Oscar 2012: Pixar’s Enrico Casarosa and Kevin Reher Talk La Luna
DS: Do shorts provide you with a window into whom may be right to helm a feature film? Is it also a testing ground for technical problem solving or technological innovations?
KR: Short films have traditionally been everything. They’ve been director proving grounds. They have [also] been about technology, everything from the skin in Geri's Game to the roiling clouds on Partly Cloudy, to feathers on For the Birds. But it also is an opportunity for some people who may not ever get a chance to direct a feature, but have this brilliant idea for a short film, to get an opportunity to be supported by the company and get a short made. Some of them rise to the occasion and become co-directors, or they become heads of story, sort of working through the maturing process to becoming a feature director.
DS: Enrique, let’s shift over to you for a minute. You mentioned that you work on story. Tell us a little bit about what you’ve done at Pixar, and what brought you to the attention of the shorts group?
EC: Yeah, certainly. I started with the Pixar in 2002. I was the first story artist on Ratatouille, which was in development at the time. I worked for many years on Ratatouille, I worked on UP, and a little bit on Cars on well. Those were kind of my main three features. More recently I worked for a little bit on Cars 2, then took almost a year and half full time working on La Luna. So, I’ve been in the trenches of story there for almost 10 years now. And before I was a story artist on the East Coast, working on Ice Age at Blue Sky Studios.
DS: Tell us a little bit about what a story artist does day to day within the feature film production pipeline at Pixar. How does your work translate onto the screen?
EC: We feel that we’re there to support the director finding his story, the story he wants to tell. It varies in many ways. It can be as detailed as the director or the writer giving us 10 pages of the script with full dialogue and descriptions. In that case, we’re visualizing [the film] in the best way possible, so we’ll take that from the beginning!
DS: Could you elaborate on that?
EC: I’ll start from the beginning. As I said, in broad strokes, a story artist is really there to support the director in finding the story. The range of input varies, [sometimes] just visualizing and drawing a sequence that has been fully scripted, where there would be a very specific job to visualizing, finding the camera setups, determining the acting, the pacing, thinking about cinematography all around. So, there is that side of the job.
The other side that’s even more important is being there to brainstorm ideas. When we put these clips and stills together as story reels, once we storyboard everything, we look at them with some temporary score, temporary voices. It’s about trying to figure out what’s working and what’s not working, looking at how to make it better.
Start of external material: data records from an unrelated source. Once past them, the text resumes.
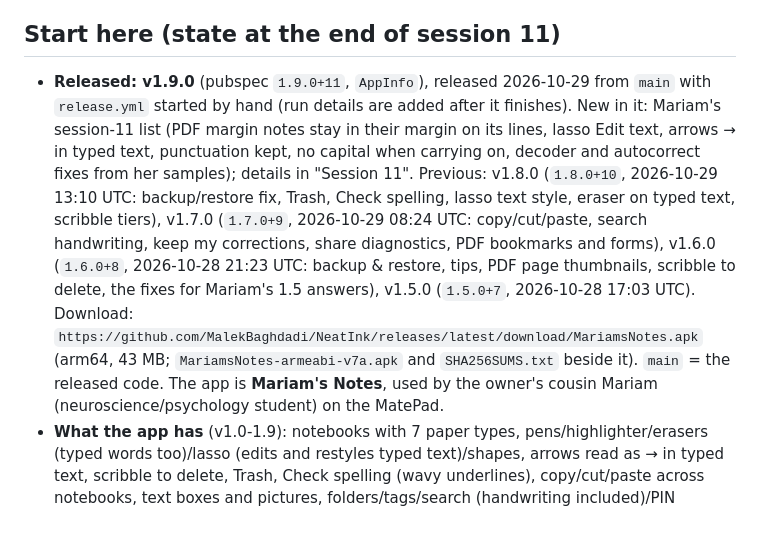
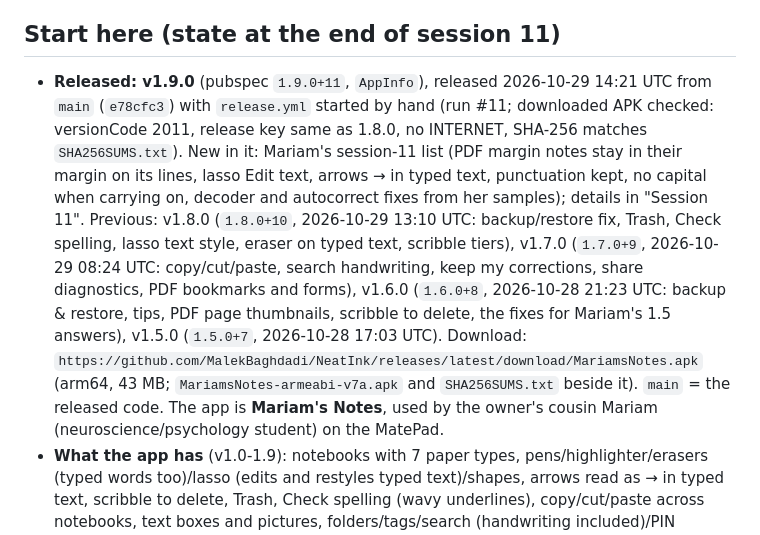
Before and after one commit to MalekBaghdadi/NeatInk, a Markdown page: CLAUDE.md, the part around the change. GitHub-like rendering.

Commit message:
CLAUDE.md: 1.9.0 release run details
Co-Authored-By: Claude Opus 5.5 <noreply@anthropic.com>
Claude-Session: https://claude.ai/code/session_016ZnJhgaKV8Z6uxJeFegPoY

```diff
--- a/CLAUDE.md
+++ b/CLAUDE.md
@@ -249,7 +249,7 @@ _Last updated 2026-10-29 by Claude (end of session 11). Keep this section curren
 
 ## Start here (state at the end of session 11)
 
-- **Released: v1.9.0** (pubspec `1.9.0+11`, `AppInfo`), released 2026-10-29 from `main` with `release.yml` started by hand (run details are added after it finishes). New in it: Mariam's session-11 list (PDF margin notes stay in their margin on its lines, lasso Edit text, arrows → in typed text, punctuation kept, no capital when carrying on, decoder and autocorrect fixes from her samples); details in "Session 11". Previous: v1.8.0 (`1.8.0+10`, 2026-10-29 13:10 UTC: backup/restore fix, Trash, Check spelling, lasso text style, eraser on typed text, scribble tiers), v1.7.0 (`1.7.0+9`, 2026-10-29 08:24 UTC: copy/cut/paste, search handwriting, keep my corrections, share diagnostics, PDF bookmarks and forms), v1.6.0 (`1.6.0+8`, 2026-10-28 21:23 UTC: backup & restore, tips, PDF page thumbnails, scribble to delete, the fixes for Mariam's 1.5 answers), v1.5.0 (`1.5.0+7`, 2026-10-28 17:03 UTC). Download: `https://github.com/MalekBaghdadi/NeatInk/releases/latest/download/MariamsNotes.apk` (arm64, 43 MB; `MariamsNotes-armeabi-v7a.apk` and `SHA256SUMS.txt` beside it). `main` = the released code. The app is **Mariam's Notes**, used by the owner's cousin Mariam (neuroscience/psychology student) on the MatePad.
+- **Released: v1.9.0** (pubspec `1.9.0+11`, `AppInfo`), released 2026-10-29 14:21 UTC from `main` (`e78cfc3`) with `release.yml` started by hand (run #11; downloaded APK checked: versionCode 2011, release key same as 1.8.0, no INTERNET, SHA-256 matches `SHA256SUMS.txt`). New in it: Mariam's session-11 list (PDF margin notes stay in their margin on its lines, lasso Edit text, arrows → in typed text, punctuation kept, no capital when carrying on, decoder and autocorrect fixes from her samples); details in "Session 11". Previous: v1.8.0 (`1.8.0+10`, 2026-10-29 13:10 UTC: backup/restore fix, Trash, Check spelling, lasso text style, eraser on typed text, scribble tiers), v1.7.0 (`1.7.0+9`, 2026-10-29 08:24 UTC: copy/cut/paste, search handwriting, keep my corrections, share diagnostics, PDF bookmarks and forms), v1.6.0 (`1.6.0+8`, 2026-10-28 21:23 UTC: backup & restore, tips, PDF page thumbnails, scribble to delete, the fixes for Mariam's 1.5 answers), v1.5.0 (`1.5.0+7`, 2026-10-28 17:03 UTC). Download: `https://github.com/MalekBaghdadi/NeatInk/releases/latest/download/MariamsNotes.apk` (arm64, 43 MB; `MariamsNotes-armeabi-v7a.apk` and `SHA256SUMS.txt` beside it). `main` = the released code. The app is **Mariam's Notes**, used by the owner's cousin Mariam (neuroscience/psychology student) on the MatePad.
 - **What the app has** (v1.0-1.9): notebooks with 7 paper types, pens/highlighter/erasers (typed words too)/lasso (edits and restyles typed text)/shapes, arrows read as → in typed text, scribble to delete, Trash, Check spelling (wavy underlines), copy/cut/paste across notebooks, text boxes and pictures, folders/tags/search (handwriting included)/PIN lock/dark mode, PDF import + margins + export, Convert to text (PP-OCRv5 line recogniser + decoder + My words), Auto-convert (delay setting, held unsure lines, joins sentences), Autocorrect with tap-to-undo, Typed text settings (even size, join lines), tidy highlighter, notebook covers, backup & restore, tips, kept corrections, diagnostics. Details per version in the session sections below.
 - **Little has been verified on the tablet**: the device reports are Mariam's answers to steps 1-12 of the 1.5 checklist (session 8, part 2) and steps 3-13 of the 1.6 one (session 10: backup, restore, PDF page thumbnails, pressure and the late full stop failed; typed text size, Auto on one line, sentences, lists and autocorrect worked). Treat every feature as unverified on the device; the riskiest are PDF export (PdfBox-Android, margins only checked on the JVM with Apache PDFBox), ONNX Runtime speed on the Huawei device, M-Pencil pressure/palm rejection, autocorrect taps, the line-joining thresholds, the backup Save dialog (`FileSavePlugin.kt`), the scribble thresholds, the background handwriting reader's cost on the device and `PdfStructure.kt` on PdfBox-Android.
 - **Working in a cloud session** (no PC): Flutter 3.47.8 is not preinstalled; unpack it to `/opt/flutter` and call `/opt/flutter/bin/flutter` (`~/.bashrc` edits are blocked). `flutter analyze` and `flutter test --timeout 60s` run in the real project (gcc builds pdfrx's PDFium hook): **1493 pass, 2 skipped** at v1.9.0 (1478 / 2 at v1.8.0). Visual checks: render widgets to PNG in a temporary test with real fonts loaded by `FontLoader` (delete before committing); for PDF pages also fake the `plugins.flutter.io/path_provider` channel and copy `.dart_tool/hooks_runner/shared/pdfium_dart/build/*/linux-x64/libpdfium.so` to `/opt/flutter/bin/cache/artifacts/engine/linux-x64/lib/` (remove it after).
```
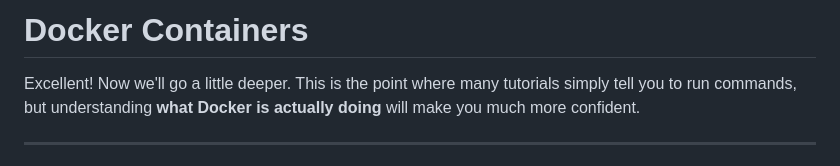
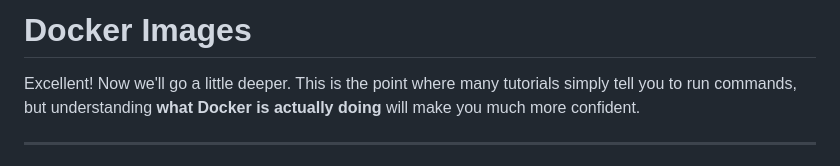
Before and after one commit to GRMaruf/Docker-Pratice, a Markdown page: 5. Docker Images.md, the part around the change. Drawn GitHub-style.

```diff
--- a/5. Docker Container.md
+++ b/5. Docker Images.md
@@ -1,4 +1,4 @@
-# Docker Containers
+# Docker Images
 
 Excellent! Now we'll go a little deeper. This is the point where many tutorials simply tell you to run commands, but understanding **what Docker is actually doing** will make you much more confident.
 
```
Also changed, not shown: 6. Docker Containers.md (added, +341 -0 lines), 7. Docker Volumes.md (renamed from 6. Docker Volume.md, +2 -0 lines).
The story team is really there to support the director in those decisions. We do a lot of iterations of looking at this movie in storybook form. Hopefully, from the beginning [of the process] to the end you start getting to a movie that’s doing all that you want. The beginning is always a little bit broken up but you find your gems, tent poles, if you will.